### EXERCISE BRIEF
Will you give every entry again exactly as it stands?

### AVAILABLE DATA

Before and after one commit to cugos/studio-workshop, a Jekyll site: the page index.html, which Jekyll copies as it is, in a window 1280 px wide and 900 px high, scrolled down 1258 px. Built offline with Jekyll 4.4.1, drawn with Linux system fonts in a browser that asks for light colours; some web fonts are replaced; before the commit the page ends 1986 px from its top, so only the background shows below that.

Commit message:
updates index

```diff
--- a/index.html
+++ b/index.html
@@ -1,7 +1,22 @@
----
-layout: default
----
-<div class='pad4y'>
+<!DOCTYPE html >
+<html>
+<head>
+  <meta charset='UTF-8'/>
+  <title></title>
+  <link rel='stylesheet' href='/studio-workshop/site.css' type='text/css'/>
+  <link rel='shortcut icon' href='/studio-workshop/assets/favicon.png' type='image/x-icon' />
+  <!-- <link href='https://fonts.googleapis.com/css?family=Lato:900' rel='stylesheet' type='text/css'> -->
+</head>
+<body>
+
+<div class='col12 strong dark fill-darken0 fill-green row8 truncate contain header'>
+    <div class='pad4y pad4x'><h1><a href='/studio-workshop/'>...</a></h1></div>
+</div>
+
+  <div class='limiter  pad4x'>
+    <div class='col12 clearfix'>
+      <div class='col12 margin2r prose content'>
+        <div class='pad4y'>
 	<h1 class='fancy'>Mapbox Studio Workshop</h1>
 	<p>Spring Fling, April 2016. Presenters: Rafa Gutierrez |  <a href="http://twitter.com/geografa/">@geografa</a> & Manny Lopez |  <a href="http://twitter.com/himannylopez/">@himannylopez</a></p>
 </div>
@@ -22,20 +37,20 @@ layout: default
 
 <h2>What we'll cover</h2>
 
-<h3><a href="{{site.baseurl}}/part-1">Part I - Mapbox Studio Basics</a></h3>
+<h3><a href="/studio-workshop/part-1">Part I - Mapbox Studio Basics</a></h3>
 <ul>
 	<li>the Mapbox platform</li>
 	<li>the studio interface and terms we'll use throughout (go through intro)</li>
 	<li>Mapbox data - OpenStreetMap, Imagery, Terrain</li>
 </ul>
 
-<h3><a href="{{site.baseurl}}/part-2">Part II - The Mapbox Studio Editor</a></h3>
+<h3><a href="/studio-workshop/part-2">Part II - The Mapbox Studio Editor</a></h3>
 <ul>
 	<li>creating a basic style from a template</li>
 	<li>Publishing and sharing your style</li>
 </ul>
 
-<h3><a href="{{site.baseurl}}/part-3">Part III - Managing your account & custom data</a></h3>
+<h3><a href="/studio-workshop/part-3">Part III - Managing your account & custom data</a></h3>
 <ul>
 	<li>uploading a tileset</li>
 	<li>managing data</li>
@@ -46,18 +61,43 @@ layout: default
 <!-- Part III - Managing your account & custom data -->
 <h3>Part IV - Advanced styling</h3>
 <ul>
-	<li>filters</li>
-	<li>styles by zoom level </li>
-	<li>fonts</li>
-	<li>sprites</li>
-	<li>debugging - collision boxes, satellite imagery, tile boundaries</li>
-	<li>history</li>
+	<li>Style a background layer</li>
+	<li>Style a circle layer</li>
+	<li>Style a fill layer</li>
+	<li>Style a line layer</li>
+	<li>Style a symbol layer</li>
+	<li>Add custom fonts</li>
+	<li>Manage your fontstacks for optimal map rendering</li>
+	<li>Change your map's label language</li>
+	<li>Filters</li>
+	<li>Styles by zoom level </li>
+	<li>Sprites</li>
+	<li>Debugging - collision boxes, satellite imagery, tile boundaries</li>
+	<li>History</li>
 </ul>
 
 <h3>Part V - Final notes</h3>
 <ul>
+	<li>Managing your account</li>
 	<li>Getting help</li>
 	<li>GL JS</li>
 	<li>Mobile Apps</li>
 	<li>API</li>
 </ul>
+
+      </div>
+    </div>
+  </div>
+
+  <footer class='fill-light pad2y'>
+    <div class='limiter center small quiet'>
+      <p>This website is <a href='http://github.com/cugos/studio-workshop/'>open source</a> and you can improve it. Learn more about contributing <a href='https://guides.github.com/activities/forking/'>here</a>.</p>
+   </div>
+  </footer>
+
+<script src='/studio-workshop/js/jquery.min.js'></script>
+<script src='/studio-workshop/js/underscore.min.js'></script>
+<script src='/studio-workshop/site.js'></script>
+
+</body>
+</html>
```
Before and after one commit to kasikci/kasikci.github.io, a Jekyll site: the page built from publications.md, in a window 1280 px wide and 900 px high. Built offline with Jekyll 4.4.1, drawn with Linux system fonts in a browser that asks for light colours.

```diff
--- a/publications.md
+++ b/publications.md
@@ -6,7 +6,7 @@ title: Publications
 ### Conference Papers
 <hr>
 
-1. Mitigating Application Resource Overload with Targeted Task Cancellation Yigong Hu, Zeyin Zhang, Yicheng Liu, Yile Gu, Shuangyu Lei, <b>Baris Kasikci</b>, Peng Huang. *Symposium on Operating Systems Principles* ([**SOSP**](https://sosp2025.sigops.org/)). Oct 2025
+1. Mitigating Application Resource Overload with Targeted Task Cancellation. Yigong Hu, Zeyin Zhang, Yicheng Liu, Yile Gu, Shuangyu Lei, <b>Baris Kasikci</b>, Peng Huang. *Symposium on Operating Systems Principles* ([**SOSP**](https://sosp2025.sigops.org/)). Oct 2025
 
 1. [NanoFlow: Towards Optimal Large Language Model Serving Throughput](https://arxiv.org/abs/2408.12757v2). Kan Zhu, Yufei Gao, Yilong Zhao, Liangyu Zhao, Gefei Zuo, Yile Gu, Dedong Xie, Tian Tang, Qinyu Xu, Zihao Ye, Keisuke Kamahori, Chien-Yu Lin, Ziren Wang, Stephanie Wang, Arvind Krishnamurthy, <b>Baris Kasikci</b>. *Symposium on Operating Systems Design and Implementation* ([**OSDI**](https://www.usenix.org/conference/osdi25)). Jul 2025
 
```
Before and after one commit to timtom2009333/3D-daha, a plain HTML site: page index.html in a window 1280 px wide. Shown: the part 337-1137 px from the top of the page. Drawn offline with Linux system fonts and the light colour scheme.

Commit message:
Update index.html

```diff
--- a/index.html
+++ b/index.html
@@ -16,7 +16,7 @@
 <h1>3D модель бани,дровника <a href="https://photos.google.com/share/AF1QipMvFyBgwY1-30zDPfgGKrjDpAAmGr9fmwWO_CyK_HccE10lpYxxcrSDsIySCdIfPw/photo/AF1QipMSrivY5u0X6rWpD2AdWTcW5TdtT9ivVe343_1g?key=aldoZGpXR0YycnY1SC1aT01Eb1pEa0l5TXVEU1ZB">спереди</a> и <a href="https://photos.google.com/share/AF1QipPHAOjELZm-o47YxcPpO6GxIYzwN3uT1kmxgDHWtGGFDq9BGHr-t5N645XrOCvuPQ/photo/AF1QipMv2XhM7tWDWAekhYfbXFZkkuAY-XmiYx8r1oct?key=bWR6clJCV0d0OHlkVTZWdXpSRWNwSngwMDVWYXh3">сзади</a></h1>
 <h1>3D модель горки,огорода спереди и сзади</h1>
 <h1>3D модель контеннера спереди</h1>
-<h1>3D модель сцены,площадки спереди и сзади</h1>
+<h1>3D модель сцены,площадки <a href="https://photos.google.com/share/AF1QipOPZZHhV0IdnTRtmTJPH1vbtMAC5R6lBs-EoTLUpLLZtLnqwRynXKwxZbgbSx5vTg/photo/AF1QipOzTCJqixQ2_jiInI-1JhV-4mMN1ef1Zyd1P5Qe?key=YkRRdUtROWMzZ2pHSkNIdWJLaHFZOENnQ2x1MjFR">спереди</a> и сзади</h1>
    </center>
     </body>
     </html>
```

### ANSWER AREA
Before and after one commit to cugos/studio-workshop, a Jekyll site: the page index.html, which Jekyll copies as it is, in a window 1280 px wide and 900 px high, scrolled down 1258 px. Built offline with Jekyll 4.4.1, drawn with Linux system fonts in a browser that asks for light colours; some web fonts are replaced; before the commit the page ends 1986 px from its top, so only the background shows below that.

Commit message:
updates index

```diff
--- a/index.html
+++ b/index.html
@@ -1,7 +1,22 @@
----
-layout: default
----
-<div class='pad4y'>
+<!DOCTYPE html >
+<html>
+<head>
+  <meta charset='UTF-8'/>
+  <title></title>
+  <link rel='stylesheet' href='/studio-workshop/site.css' type='text/css'/>
+  <link rel='shortcut icon' href='/studio-workshop/assets/favicon.png' type='image/x-icon' />
+  <!-- <link href='https://fonts.googleapis.com/css?family=Lato:900' rel='stylesheet' type='text/css'> -->
+</head>
+<body>
+
+<div class='col12 strong dark fill-darken0 fill-green row8 truncate contain header'>
+    <div class='pad4y pad4x'><h1><a href='/studio-workshop/'>...</a></h1></div>
+</div>
+
+  <div class='limiter  pad4x'>
+    <div class='col12 clearfix'>
+      <div class='col12 margin2r prose content'>
+        <div class='pad4y'>
 	<h1 class='fancy'>Mapbox Studio Workshop</h1>
 	<p>Spring Fling, April 2016. Presenters: Rafa Gutierrez |  <a href="http://twitter.com/geografa/">@geografa</a> & Manny Lopez |  <a href="http://twitter.com/himannylopez/">@himannylopez</a></p>
 </div>
@@ -22,20 +37,20 @@ layout: default
 
 <h2>What we'll cover</h2>
 
-<h3><a href="{{site.baseurl}}/part-1">Part I - Mapbox Studio Basics</a></h3>
+<h3><a href="/studio-workshop/part-1">Part I - Mapbox Studio Basics</a></h3>
 <ul>
 	<li>the Mapbox platform</li>
 	<li>the studio interface and terms we'll use throughout (go through intro)</li>
 	<li>Mapbox data - OpenStreetMap, Imagery, Terrain</li>
 </ul>
 
-<h3><a href="{{site.baseurl}}/part-2">Part II - The Mapbox Studio Editor</a></h3>
+<h3><a href="/studio-workshop/part-2">Part II - The Mapbox Studio Editor</a></h3>
 <ul>
 	<li>creating a basic style from a template</li>
 	<li>Publishing and sharing your style</li>
 </ul>
 
-<h3><a href="{{site.baseurl}}/part-3">Part III - Managing your account & custom data</a></h3>
+<h3><a href="/studio-workshop/part-3">Part III - Managing your account & custom data</a></h3>
 <ul>
 	<li>uploading a tileset</li>
 	<li>managing data</li>
@@ -46,18 +61,43 @@ layout: default
 <!-- Part III - Managing your account & custom data -->
 <h3>Part IV - Advanced styling</h3>
 <ul>
-	<li>filters</li>
-	<li>styles by zoom level </li>
-	<li>fonts</li>
-	<li>sprites</li>
-	<li>debugging - collision boxes, satellite imagery, tile boundaries</li>
-	<li>history</li>
+	<li>Style a background layer</li>
+	<li>Style a circle layer</li>
+	<li>Style a fill layer</li>
+	<li>Style a line layer</li>
+	<li>Style a symbol layer</li>
+	<li>Add custom fonts</li>
+	<li>Manage your fontstacks for optimal map rendering</li>
+	<li>Change your map's label language</li>
+	<li>Filters</li>
+	<li>Styles by zoom level </li>
+	<li>Sprites</li>
+	<li>Debugging - collision boxes, satellite imagery, tile boundaries</li>
+	<li>History</li>
 </ul>
 
 <h3>Part V - Final notes</h3>
 <ul>
+	<li>Managing your account</li>
 	<li>Getting help</li>
 	<li>GL JS</li>
 	<li>Mobile Apps</li>
 	<li>API</li>
 </ul>
+
+      </div>
+    </div>
+  </div>
+
+  <footer class='fill-light pad2y'>
+    <div class='limiter center small quiet'>
+      <p>This website is <a href='http://github.com/cugos/studio-workshop/'>open source</a> and you can improve it. Learn more about contributing <a href='https://guides.github.com/activities/forking/'>here</a>.</p>
+   </div>
+  </footer>
+
+<script src='/studio-workshop/js/jquery.min.js'></script>
+<script src='/studio-workshop/js/underscore.min.js'></script>
+<script src='/studio-workshop/site.js'></script>
+
+</body>
+</html>
```
Before and after one commit to kasikci/kasikci.github.io, a Jekyll site: the page built from publications.md, in a window 1280 px wide and 900 px high. Built offline with Jekyll 4.4.1, drawn with Linux system fonts in a browser that asks for light colours.

```diff
--- a/publications.md
+++ b/publications.md
@@ -6,7 +6,7 @@ title: Publications
 ### Conference Papers
 <hr>
 
-1. Mitigating Application Resource Overload with Targeted Task Cancellation Yigong Hu, Zeyin Zhang, Yicheng Liu, Yile Gu, Shuangyu Lei, <b>Baris Kasikci</b>, Peng Huang. *Symposium on Operating Systems Principles* ([**SOSP**](https://sosp2025.sigops.org/)). Oct 2025
+1. Mitigating Application Resource Overload with Targeted Task Cancellation. Yigong Hu, Zeyin Zhang, Yicheng Liu, Yile Gu, Shuangyu Lei, <b>Baris Kasikci</b>, Peng Huang. *Symposium on Operating Systems Principles* ([**SOSP**](https://sosp2025.sigops.org/)). Oct 2025
 
 1. [NanoFlow: Towards Optimal Large Language Model Serving Throughput](https://arxiv.org/abs/2408.12757v2). Kan Zhu, Yufei Gao, Yilong Zhao, Liangyu Zhao, Gefei Zuo, Yile Gu, Dedong Xie, Tian Tang, Qinyu Xu, Zihao Ye, Keisuke Kamahori, Chien-Yu Lin, Ziren Wang, Stephanie Wang, Arvind Krishnamurthy, <b>Baris Kasikci</b>. *Symposium on Operating Systems Design and Implementation* ([**OSDI**](https://www.usenix.org/conference/osdi25)). Jul 2025
 
```
Before and after one commit to timtom2009333/3D-daha, a plain HTML site: page index.html in a window 1280 px wide. Shown: the part 337-1137 px from the top of the page. Drawn offline with Linux system fonts and the light colour scheme.

Commit message:
Update index.html

```diff
--- a/index.html
+++ b/index.html
@@ -16,7 +16,7 @@
 <h1>3D модель бани,дровника <a href="https://photos.google.com/share/AF1QipMvFyBgwY1-30zDPfgGKrjDpAAmGr9fmwWO_CyK_HccE10lpYxxcrSDsIySCdIfPw/photo/AF1QipMSrivY5u0X6rWpD2AdWTcW5TdtT9ivVe343_1g?key=aldoZGpXR0YycnY1SC1aT01Eb1pEa0l5TXVEU1ZB">спереди</a> и <a href="https://photos.google.com/share/AF1QipPHAOjELZm-o47YxcPpO6GxIYzwN3uT1kmxgDHWtGGFDq9BGHr-t5N645XrOCvuPQ/photo/AF1QipMv2XhM7tWDWAekhYfbXFZkkuAY-XmiYx8r1oct?key=bWR6clJCV0d0OHlkVTZWdXpSRWNwSngwMDVWYXh3">сзади</a></h1>
 <h1>3D модель горки,огорода спереди и сзади</h1>
 <h1>3D модель контеннера спереди</h1>
-<h1>3D модель сцены,площадки спереди и сзади</h1>
+<h1>3D модель сцены,площадки <a href="https://photos.google.com/share/AF1QipOPZZHhV0IdnTRtmTJPH1vbtMAC5R6lBs-EoTLUpLLZtLnqwRynXKwxZbgbSx5vTg/photo/AF1QipOzTCJqixQ2_jiInI-1JhV-4mMN1ef1Zyd1P5Qe?key=YkRRdUtROWMzZ2pHSkNIdWJLaHFZOENnQ2x1MjFR">спереди</a> и сзади</h1>
    </center>
     </body>
     </html>
```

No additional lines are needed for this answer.